The Redskins are looking to fill holes at safety, cornerback and, pending what Fred Davis ends up doing, tight end with very limited cap space. Some have suggested that the team may want to fill the positions in the draft.

Sounds great, getting cheap talent to step right into the lineup. Only problem is, it’s a pipe dream.

The simple fact is that once you get out of the first round and the early part of the second it is very unusual to find players who can come in and start immediately. I wrote a long “mythbuster” post about it a few weeks ago but since the subject keeps coming up let’s revisit it.

The Redskins have their first pick in the second round. In the 2012 draft, 12 of the 32 players picked started 10 games or more for their teams as rookies. If you go back into the latter stages of the second (the Redskins have the 21st pick of the round) it gets even harder to find a starter. Just three of the last 15 players picked in the second round last year were 10-game starters.

Finding an immediate starter in round three, as you might suspect, is even more difficult.

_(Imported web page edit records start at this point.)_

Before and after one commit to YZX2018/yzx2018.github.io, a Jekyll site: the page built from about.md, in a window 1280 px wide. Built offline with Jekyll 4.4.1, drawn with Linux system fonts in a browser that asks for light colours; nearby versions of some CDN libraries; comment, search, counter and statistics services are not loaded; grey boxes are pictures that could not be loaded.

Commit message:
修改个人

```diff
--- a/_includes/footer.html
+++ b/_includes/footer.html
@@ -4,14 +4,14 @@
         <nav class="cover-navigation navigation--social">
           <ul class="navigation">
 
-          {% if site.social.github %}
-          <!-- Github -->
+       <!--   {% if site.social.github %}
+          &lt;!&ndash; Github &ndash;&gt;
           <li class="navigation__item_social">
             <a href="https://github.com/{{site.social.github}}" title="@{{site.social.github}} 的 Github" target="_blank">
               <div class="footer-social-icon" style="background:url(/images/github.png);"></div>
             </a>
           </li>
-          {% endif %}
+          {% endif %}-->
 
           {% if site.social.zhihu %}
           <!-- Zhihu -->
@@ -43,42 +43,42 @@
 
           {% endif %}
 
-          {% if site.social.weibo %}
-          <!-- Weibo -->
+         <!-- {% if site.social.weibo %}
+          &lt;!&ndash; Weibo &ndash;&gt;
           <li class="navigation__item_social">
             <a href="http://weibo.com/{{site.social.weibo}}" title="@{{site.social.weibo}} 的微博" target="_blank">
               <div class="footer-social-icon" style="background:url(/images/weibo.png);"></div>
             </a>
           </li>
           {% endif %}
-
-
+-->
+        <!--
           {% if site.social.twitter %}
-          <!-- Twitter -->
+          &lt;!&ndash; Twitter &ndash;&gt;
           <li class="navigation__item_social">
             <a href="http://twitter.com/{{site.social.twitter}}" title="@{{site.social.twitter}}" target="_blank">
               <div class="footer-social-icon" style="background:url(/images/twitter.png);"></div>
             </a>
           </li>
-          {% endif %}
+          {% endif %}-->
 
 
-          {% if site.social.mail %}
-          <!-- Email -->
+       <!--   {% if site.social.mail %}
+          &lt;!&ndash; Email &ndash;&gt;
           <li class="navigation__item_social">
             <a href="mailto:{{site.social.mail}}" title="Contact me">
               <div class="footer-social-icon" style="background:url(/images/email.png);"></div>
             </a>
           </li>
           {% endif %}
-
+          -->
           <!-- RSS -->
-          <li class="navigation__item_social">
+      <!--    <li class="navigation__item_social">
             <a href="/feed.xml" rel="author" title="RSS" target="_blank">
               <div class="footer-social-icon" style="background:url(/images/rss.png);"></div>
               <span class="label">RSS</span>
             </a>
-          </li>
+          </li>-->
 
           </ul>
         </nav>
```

Just three players picked in the third last year were starters as rookies. In all, from the middle of the second round on, which is where all seven of the Redskins’ picks fall, just 15 of the 206 players picked started 10 or more games. That comes to 7.2 percent.